Record excerpts: Begin

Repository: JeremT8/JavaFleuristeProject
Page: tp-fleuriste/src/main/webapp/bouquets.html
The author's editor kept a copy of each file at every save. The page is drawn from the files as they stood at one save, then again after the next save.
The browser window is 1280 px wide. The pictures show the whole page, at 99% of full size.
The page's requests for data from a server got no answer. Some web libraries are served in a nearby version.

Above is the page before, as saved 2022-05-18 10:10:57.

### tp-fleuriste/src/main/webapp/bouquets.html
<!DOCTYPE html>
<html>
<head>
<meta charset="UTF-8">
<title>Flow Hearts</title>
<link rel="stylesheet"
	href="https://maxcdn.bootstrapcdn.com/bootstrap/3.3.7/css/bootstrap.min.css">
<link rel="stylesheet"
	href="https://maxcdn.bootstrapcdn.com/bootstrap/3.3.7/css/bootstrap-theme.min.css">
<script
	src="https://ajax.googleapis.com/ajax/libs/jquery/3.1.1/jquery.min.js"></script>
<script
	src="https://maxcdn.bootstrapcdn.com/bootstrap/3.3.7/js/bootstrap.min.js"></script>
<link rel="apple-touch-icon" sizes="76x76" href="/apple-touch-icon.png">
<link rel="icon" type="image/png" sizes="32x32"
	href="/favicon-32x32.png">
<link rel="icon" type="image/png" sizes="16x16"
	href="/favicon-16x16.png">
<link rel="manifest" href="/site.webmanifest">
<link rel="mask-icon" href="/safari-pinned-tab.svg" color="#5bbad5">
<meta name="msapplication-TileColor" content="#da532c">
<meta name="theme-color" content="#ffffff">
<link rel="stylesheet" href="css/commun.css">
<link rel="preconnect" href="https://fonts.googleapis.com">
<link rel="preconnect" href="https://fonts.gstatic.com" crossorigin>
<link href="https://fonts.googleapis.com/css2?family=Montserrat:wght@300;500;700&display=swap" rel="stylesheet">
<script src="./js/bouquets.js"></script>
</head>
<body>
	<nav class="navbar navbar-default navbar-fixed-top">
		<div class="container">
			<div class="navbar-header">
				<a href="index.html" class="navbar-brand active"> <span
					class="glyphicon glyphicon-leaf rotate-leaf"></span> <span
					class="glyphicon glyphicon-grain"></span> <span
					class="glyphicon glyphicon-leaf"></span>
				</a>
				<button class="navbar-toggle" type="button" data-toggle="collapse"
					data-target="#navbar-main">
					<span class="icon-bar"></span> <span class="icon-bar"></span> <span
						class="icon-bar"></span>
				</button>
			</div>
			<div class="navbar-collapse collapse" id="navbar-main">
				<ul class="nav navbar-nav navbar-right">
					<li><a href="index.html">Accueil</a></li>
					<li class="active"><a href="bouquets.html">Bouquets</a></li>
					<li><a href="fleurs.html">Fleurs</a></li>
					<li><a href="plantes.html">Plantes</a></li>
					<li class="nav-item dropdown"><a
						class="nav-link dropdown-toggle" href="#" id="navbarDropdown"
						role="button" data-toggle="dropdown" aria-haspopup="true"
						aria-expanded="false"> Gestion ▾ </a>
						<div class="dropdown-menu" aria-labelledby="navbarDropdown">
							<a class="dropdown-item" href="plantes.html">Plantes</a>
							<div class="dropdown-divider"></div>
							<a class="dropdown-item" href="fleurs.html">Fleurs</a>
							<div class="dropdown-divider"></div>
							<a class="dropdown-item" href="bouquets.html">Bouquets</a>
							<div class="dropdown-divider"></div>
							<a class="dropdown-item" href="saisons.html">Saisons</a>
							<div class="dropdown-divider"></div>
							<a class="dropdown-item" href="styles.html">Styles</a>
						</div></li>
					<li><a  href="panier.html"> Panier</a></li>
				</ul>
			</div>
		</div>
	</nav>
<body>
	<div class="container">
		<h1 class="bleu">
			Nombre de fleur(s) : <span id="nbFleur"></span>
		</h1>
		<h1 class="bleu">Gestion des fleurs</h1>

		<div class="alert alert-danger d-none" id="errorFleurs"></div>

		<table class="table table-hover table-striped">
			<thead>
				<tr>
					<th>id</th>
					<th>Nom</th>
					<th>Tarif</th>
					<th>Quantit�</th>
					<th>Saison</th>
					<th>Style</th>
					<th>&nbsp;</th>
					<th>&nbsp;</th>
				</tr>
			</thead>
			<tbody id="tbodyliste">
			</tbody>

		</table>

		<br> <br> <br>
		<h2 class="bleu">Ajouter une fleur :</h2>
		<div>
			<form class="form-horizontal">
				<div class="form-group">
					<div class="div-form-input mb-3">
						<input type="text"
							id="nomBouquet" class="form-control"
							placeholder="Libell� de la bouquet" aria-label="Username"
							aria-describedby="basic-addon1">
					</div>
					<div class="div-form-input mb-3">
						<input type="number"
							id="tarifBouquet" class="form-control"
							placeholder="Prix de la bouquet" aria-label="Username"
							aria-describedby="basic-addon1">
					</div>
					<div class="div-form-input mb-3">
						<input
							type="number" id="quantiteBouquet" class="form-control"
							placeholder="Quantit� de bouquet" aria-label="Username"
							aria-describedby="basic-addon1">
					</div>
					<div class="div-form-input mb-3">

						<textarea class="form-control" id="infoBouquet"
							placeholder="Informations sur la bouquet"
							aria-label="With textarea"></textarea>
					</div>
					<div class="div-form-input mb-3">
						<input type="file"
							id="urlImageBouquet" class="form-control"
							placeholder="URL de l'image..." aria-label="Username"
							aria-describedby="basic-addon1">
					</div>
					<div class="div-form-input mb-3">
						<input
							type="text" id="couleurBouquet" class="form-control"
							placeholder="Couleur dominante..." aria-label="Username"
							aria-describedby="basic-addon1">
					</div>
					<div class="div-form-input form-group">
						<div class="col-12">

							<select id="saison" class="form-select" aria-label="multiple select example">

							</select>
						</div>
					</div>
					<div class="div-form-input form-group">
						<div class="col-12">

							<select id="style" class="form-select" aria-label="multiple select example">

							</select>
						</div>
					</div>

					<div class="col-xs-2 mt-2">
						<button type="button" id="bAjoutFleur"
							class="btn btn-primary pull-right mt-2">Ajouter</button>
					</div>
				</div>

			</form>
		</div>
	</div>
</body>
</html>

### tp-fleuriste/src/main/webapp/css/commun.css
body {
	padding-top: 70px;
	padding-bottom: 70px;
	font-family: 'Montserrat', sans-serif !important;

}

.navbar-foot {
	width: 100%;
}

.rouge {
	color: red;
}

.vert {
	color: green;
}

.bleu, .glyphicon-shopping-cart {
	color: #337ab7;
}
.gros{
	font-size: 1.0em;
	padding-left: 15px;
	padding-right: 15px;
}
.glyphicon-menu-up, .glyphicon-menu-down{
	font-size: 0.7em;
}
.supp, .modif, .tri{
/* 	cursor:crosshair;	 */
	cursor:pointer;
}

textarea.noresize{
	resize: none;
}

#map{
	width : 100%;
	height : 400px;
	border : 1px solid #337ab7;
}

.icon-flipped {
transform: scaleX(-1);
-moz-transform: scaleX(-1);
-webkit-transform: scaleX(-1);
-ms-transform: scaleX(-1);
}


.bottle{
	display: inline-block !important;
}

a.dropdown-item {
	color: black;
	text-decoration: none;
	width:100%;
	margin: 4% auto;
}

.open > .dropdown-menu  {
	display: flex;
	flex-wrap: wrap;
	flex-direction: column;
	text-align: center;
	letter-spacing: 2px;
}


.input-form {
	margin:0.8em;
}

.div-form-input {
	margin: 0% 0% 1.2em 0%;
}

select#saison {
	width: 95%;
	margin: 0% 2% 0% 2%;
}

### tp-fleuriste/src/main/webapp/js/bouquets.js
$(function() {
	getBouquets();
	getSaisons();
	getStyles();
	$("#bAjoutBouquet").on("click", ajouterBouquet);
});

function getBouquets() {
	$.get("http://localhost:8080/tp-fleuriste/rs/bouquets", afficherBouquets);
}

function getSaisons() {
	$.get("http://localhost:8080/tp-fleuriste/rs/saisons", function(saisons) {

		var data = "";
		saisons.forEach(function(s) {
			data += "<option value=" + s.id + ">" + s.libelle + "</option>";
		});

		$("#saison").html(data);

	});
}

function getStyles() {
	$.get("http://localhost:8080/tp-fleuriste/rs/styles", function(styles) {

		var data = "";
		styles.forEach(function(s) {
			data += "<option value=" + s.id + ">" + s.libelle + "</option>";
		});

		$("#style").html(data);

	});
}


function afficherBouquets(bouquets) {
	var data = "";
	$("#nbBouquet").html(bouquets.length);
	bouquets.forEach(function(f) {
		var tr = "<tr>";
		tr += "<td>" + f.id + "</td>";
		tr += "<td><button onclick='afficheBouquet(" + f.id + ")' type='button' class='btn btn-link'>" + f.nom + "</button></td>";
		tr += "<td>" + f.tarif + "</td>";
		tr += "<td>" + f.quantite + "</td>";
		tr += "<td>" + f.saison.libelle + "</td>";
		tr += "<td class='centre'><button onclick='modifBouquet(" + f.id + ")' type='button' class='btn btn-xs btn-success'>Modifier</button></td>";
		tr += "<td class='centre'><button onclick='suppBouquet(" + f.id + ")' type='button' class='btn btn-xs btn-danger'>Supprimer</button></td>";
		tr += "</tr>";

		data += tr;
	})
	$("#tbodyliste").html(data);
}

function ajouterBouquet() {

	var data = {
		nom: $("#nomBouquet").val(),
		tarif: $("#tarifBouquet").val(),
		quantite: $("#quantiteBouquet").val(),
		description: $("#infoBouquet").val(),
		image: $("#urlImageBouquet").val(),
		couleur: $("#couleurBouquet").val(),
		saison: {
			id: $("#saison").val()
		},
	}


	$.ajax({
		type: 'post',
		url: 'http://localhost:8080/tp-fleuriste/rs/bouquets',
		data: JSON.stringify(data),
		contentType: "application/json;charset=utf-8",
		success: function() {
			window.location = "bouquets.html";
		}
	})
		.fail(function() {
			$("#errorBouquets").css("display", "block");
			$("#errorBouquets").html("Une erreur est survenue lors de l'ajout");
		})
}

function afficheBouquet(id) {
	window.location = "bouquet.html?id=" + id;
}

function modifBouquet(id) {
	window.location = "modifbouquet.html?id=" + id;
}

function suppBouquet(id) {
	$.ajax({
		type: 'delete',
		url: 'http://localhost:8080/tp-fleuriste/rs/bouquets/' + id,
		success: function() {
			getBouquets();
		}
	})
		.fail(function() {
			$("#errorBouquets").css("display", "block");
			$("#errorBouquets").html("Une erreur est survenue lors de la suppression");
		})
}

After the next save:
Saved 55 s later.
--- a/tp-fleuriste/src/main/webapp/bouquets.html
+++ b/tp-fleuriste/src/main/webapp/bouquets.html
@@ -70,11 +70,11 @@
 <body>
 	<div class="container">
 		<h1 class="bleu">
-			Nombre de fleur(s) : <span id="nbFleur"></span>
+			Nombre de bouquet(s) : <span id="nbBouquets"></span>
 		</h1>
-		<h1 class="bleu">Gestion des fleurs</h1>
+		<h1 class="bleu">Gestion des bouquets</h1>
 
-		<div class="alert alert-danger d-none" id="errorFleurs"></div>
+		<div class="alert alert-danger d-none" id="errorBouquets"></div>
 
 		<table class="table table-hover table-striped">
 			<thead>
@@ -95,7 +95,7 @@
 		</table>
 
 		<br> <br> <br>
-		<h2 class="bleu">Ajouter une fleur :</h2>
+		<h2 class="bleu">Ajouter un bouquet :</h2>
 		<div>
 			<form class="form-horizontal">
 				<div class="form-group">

Record excerpts: End

Exercise
Repeat the entries verbatim through the line with "Above is the".

Solution for this task
Repository: JeremT8/JavaFleuristeProject
Page: tp-fleuriste/src/main/webapp/bouquets.html
The author's editor kept a copy of each file at every save. The page is drawn from the files as they stood at one save, then again after the next save.
The browser window is 1280 px wide. The pictures show the whole page, at 99% of full size.
The page's requests for data from a server got no answer. Some web libraries are served in a nearby version.

Above is the page before, as saved 2022-05-18 10:10:57.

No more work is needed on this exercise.